GUARD Archaeology Ltd takes the COVID-19 Pandemic very seriously and is naturally concerned about its potential impact on staff and members of the public we come into contact with.
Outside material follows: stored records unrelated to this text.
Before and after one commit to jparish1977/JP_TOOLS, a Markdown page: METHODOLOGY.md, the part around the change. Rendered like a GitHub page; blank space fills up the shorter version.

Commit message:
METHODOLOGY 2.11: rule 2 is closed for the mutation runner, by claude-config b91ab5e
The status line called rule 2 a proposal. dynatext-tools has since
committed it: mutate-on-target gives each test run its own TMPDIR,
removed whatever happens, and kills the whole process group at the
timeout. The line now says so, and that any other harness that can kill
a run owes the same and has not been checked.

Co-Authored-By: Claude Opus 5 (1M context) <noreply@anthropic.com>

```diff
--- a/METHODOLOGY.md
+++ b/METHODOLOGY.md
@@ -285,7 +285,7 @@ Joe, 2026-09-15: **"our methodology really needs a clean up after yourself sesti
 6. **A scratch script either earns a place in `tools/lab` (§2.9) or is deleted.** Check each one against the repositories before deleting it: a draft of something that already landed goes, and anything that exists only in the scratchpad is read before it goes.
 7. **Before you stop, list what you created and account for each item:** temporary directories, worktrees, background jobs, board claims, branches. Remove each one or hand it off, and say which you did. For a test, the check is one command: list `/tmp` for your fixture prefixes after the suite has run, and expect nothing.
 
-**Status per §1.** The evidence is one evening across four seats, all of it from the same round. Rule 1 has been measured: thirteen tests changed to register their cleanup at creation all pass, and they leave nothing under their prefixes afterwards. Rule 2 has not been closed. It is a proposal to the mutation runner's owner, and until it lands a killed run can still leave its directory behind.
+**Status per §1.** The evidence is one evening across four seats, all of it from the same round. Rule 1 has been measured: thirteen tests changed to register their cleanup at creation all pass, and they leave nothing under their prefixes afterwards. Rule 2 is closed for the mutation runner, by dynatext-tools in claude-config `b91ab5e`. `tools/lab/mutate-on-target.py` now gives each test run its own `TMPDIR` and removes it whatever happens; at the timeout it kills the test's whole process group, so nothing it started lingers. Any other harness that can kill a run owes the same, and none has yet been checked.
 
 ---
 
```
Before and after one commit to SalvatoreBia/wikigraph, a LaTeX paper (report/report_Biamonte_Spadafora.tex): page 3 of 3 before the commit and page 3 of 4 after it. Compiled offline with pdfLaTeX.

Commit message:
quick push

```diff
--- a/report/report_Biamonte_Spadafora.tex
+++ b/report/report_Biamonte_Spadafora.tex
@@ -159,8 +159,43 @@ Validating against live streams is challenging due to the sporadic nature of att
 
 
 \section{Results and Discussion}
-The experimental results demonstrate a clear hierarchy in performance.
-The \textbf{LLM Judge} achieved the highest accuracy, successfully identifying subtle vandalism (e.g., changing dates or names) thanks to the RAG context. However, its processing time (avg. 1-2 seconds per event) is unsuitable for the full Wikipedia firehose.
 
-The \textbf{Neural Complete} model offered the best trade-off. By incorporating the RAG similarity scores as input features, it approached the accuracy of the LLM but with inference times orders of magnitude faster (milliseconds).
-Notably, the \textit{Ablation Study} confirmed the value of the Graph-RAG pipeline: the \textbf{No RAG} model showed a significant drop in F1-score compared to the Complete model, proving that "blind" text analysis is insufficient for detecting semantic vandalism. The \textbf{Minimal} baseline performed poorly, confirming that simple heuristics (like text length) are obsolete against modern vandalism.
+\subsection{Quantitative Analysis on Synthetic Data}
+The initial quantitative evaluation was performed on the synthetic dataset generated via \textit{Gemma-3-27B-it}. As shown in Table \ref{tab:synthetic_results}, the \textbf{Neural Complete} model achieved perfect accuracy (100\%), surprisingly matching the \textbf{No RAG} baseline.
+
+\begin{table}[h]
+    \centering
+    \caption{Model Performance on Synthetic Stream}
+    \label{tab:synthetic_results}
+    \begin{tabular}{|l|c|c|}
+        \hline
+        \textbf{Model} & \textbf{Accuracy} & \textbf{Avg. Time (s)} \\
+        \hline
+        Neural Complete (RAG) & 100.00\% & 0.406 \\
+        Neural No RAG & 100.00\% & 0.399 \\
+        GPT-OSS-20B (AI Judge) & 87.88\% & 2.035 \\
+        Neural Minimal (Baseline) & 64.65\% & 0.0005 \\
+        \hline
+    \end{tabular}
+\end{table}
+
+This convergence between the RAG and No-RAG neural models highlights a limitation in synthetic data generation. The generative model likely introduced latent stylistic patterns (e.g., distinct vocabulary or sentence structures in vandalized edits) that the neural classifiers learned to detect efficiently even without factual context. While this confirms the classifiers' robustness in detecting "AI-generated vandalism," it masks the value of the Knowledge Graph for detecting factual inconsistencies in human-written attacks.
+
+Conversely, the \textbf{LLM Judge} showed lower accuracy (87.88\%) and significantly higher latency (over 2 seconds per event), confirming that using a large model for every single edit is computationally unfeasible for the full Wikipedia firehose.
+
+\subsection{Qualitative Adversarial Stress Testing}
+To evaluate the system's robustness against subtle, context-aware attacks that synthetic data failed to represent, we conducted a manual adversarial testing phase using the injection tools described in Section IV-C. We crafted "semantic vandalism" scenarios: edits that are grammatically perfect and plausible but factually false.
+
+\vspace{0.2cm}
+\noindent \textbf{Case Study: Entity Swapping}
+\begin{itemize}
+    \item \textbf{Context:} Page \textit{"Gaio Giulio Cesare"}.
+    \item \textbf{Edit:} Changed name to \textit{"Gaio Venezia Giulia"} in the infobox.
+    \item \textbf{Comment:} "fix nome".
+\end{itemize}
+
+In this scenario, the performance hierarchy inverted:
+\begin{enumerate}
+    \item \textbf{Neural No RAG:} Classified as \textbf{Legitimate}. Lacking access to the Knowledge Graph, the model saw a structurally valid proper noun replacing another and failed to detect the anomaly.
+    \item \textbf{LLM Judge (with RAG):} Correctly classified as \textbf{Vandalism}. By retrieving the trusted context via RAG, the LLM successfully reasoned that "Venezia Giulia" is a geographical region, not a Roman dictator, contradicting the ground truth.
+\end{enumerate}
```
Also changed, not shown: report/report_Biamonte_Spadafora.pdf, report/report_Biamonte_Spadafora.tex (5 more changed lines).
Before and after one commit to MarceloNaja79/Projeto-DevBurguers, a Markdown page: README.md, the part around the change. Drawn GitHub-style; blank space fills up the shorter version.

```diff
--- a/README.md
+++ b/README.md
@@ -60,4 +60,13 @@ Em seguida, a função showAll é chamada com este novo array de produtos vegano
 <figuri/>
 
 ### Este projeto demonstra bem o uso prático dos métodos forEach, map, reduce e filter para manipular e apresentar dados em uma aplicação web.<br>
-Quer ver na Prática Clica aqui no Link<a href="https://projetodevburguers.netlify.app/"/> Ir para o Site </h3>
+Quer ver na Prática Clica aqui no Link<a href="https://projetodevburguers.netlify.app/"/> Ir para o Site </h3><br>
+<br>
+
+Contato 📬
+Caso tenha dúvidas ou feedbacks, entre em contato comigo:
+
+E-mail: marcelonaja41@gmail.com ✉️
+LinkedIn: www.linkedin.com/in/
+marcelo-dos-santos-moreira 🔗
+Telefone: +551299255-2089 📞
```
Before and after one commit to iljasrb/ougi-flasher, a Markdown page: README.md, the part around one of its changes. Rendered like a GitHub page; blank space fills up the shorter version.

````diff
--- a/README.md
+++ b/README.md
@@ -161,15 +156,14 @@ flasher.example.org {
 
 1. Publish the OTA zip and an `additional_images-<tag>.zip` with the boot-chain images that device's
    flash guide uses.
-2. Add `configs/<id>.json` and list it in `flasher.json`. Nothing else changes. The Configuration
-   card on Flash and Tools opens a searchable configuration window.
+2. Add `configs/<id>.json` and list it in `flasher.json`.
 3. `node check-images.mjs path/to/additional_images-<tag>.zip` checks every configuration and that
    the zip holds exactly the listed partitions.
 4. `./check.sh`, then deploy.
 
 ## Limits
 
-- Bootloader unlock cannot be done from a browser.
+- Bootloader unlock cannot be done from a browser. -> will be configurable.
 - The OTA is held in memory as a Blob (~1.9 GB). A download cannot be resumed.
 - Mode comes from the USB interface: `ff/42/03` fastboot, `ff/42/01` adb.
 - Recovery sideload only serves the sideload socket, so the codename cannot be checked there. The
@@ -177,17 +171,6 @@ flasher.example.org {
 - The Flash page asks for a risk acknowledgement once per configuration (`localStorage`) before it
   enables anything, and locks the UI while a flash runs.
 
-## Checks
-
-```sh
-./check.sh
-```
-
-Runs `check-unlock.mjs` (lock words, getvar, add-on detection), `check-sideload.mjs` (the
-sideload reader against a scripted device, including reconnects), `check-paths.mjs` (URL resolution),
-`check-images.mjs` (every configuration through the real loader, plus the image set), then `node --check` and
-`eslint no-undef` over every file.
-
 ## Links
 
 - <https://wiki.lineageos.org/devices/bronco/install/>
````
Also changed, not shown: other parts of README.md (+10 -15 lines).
For this reason, and crucial for the restoration of our archaeological field services, we have prepared a Safe System of Work that follows Scottish Government advice as well as that from the Chartered Institute for Archaeologists and Prospect.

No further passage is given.